▸ Directions: The expected output is each line below containing "QListWidget", copied in full.
Data for analysis: Begin
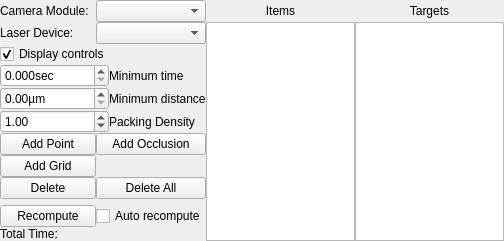
The window that lib/devices/Scanner/ProtocolTemplate.ui (acq4/acq4) describes before a commit, drawn with Qt 5.
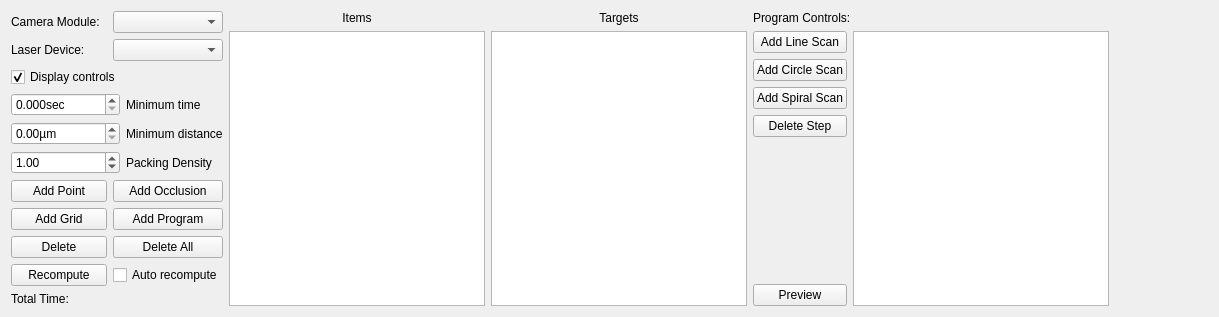
The same window after the commit.

Commit message: designed Gui for Scanner patterns started to build SpiralROI - this currently causes crashes.

Diff of the .ui file:
```diff
--- a/lib/devices/Scanner/ProtocolTemplate.ui
+++ b/lib/devices/Scanner/ProtocolTemplate.ui
@@ -6,20 +6,18 @@
    <rect>
     <x>0</x>
     <y>0</y>
-    <width>504</width>
-    <height>241</height>
+    <width>1219</width>
+    <height>314</height>
    </rect>
   </property>
   <property name="windowTitle">
    <string>Form</string>
   </property>
+  <layout class="QGridLayout" name="gridLayout_4">
+   <item row="0" column="0">
+    <layout class="QGridLayout" name="gridLayout_3">
+     <item row="0" column="0" rowspan="2">
   <layout class="QGridLayout" name="gridLayout_2">
-   <property name="margin">
-    <number>0</number>
-   </property>
-   <property name="spacing">
-    <number>0</number>
-   </property>
    <item row="0" column="0">
     <widget class="QLabel" name="label">
      <property name="text">
@@ -30,26 +28,6 @@
    <item row="0" column="1">
     <widget class="QComboBox" name="cameraCombo"/>
    </item>
-   <item row="0" column="2">
-    <widget class="QLabel" name="label_5">
-     <property name="text">
-      <string>Items</string>
-     </property>
-     <property name="alignment">
-      <set>Qt::AlignCenter</set>
-     </property>
-    </widget>
-   </item>
-   <item row="0" column="3">
-    <widget class="QLabel" name="label_6">
-     <property name="text">
-      <string>Targets</string>
-     </property>
-     <property name="alignment">
-      <set>Qt::AlignCenter</set>
-     </property>
-    </widget>
-   </item>
    <item row="1" column="0">
     <widget class="QLabel" name="label_2">
      <property name="text">
@@ -60,13 +38,6 @@
    <item row="1" column="1">
     <widget class="QComboBox" name="laserCombo"/>
    </item>
-   <item row="1" column="3" rowspan="9">
-    <widget class="QListWidget" name="targetList">
-     <property name="dragDropMode">
-      <enum>QAbstractItemView::InternalMove</enum>
-     </property>
-    </widget>
-   </item>
    <item row="2" column="0" colspan="2">
     <widget class="QCheckBox" name="displayCheck">
      <property name="text">
@@ -155,19 +126,6 @@
      </property>
     </widget>
    </item>
-   <item row="4" column="4">
-    <spacer name="horizontalSpacer">
-     <property name="orientation">
-      <enum>Qt::Horizontal</enum>
-     </property>
-     <property name="sizeHint" stdset="0">
-      <size>
-       <width>40</width>
-       <height>20</height>
-      </size>
-     </property>
-    </spacer>
-   </item>
    <item row="5" column="0">
     <widget class="QPushButton" name="addGridBtn">
      <property name="text">
@@ -175,6 +133,13 @@
      </property>
     </widget>
    </item>
+       <item row="5" column="1">
+        <widget class="QPushButton" name="addProgramBtn">
+         <property name="text">
+          <string>Add Program</string>
+         </property>
+        </widget>
+       </item>
    <item row="6" column="0">
     <widget class="QPushButton" name="deleteBtn">
      <property name="text">
@@ -209,16 +174,6 @@
      </property>
     </widget>
    </item>
-   <item row="9" column="0" colspan="2">
-    <widget class="QLabel" name="timeLabel">
-     <property name="text">
-      <string>Total Time:</string>
-     </property>
-    </widget>
-   </item>
-   <item row="1" column="2" rowspan="9">
-    <widget class="QListWidget" name="itemList"/>
-   </item>
    <item row="8" column="1">
     <widget class="QCheckBox" name="checkBox">
      <property name="text">
@@ -226,7 +181,162 @@
      </property>
     </widget>
    </item>
-  </layout>
+       <item row="9" column="0">
+        <widget class="QLabel" name="timeLabel">
+         <property name="text">
+          <string>Total Time:</string>
+         </property>
+        </widget>
+       </item>
+      </layout>
+     </item>
+     <item row="0" column="1">
+      <widget class="QLabel" name="label_5">
+       <property name="text">
+        <string>Items</string>
+       </property>
+       <property name="alignment">
+        <set>Qt::AlignCenter</set>
+       </property>
+      </widget>
+     </item>
+     <item row="0" column="2">
+      <widget class="QLabel" name="label_6">
+       <property name="text">
+        <string>Targets</string>
+       </property>
+       <property name="alignment">
+        <set>Qt::AlignCenter</set>
+       </property>
+      </widget>
+     </item>
+     <item row="0" column="3" rowspan="2">
+      <layout class="QVBoxLayout" name="programControlsLayout">
+       <item>
+        <widget class="QLabel" name="label_8">
+         <property name="text">
+          <string>Program Controls:</string>
+         </property>
+        </widget>
+       </item>
+       <item>
+        <layout class="QHBoxLayout" name="horizontalLayout">
+         <item>
+          <layout class="QVBoxLayout" name="verticalLayout">
+           <item>
+            <widget class="QPushButton" name="addLineScanBtn">
+             <property name="text">
+              <string>Add Line Scan</string>
+             </property>
+            </widget>
+           </item>
+           <item>
+            <widget class="QPushButton" name="addCircleScanBtn">
+             <property name="text">
+              <string>Add Circle Scan</string>
+             </property>
+            </widget>
+           </item>
+           <item>
+            <widget class="QPushButton" name="addSpiralScanBtn">
+             <property name="text">
+              <string>Add Spiral Scan</string>
+             </property>
+            </widget>
+           </item>
+           <item>
+            <widget class="QPushButton" name="deleteStepBtn">
+             <property name="text">
+              <string>Delete Step</string>
+             </property>
+            </widget>
+           </item>
+           <item>
+            <spacer name="verticalSpacer_2">
+             <property name="orientation">
+              <enum>Qt::Vertical</enum>
+             </property>
+             <property name="sizeHint" stdset="0">
+              <size>
+               <width>20</width>
+               <height>40</height>
+              </size>
+             </property>
+            </spacer>
+           </item>
+           <item>
+            <widget class="QPushButton" name="previewBtn">
+             <property name="text">
+              <string>Preview</string>
+             </property>
+            </widget>
+           </item>
+          </layout>
+         </item>
+         <item>
+          <widget class="QTableWidget" name="tableWidget">
+           <property name="sortingEnabled">
+            <bool>true</bool>
+           </property>
+          </widget>
+         </item>
+        </layout>
+       </item>
+      </layout>
+     </item>
+     <item row="1" column="1">
+      <widget class="QListWidget" name="itemList"/>
+     </item>
+     <item row="1" column="2">
+      <widget class="QListWidget" name="targetList">
+       <property name="dragDropMode">
+        <enum>QAbstractItemView::InternalMove</enum>
+       </property>
+      </widget>
+     </item>
+     <item row="1" column="4">
+      <spacer name="horizontalSpacer">
+       <property name="orientation">
+        <enum>Qt::Horizontal</enum>
+       </property>
+       <property name="sizeHint" stdset="0">
+        <size>
+         <width>40</width>
+         <height>20</height>
+        </size>
+       </property>
+      </spacer>
+     </item>
+    </layout>
+   </item>
+  </layout>
+  <zorder>label</zorder>
+  <zorder>cameraCombo</zorder>
+  <zorder>label_5</zorder>
+  <zorder>label_6</zorder>
+  <zorder>label_2</zorder>
+  <zorder>laserCombo</zorder>
+  <zorder>targetList</zorder>
+  <zorder>displayCheck</zorder>
+  <zorder>addPointBtn</zorder>
+  <zorder>addOcclusionBtn</zorder>
+  <zorder>addGridBtn</zorder>
+  <zorder>deleteBtn</zorder>
+  <zorder>deleteAllBtn</zorder>
+  <zorder>recomputeBtn</zorder>
+  <zorder>timeLabel</zorder>
+  <zorder>itemList</zorder>
+  <zorder>checkBox</zorder>
+  <zorder>addProgramBtn</zorder>
+  <zorder>horizontalSpacer</zorder>
+  <zorder>label_8</zorder>
+  <zorder>tableWidget</zorder>
+  <zorder>addLineScanBtn</zorder>
+  <zorder>addCircleScanBtn</zorder>
+  <zorder>addSpiralScanBtn</zorder>
+  <zorder>deleteStepBtn</zorder>
+  <zorder>tableWidget</zorder>
+  <zorder>tableWidget</zorder>
  </widget>
  <resources/>
  <connections/>
```
Lines whose indentation alone changed are shown as unchanged. The commit also changes 5 other files.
Data for analysis: End
▸ Exercise output:
-    <widget class="QListWidget" name="targetList">
-    <widget class="QListWidget" name="itemList"/>
+      <widget class="QListWidget" name="itemList"/>
+      <widget class="QListWidget" name="targetList">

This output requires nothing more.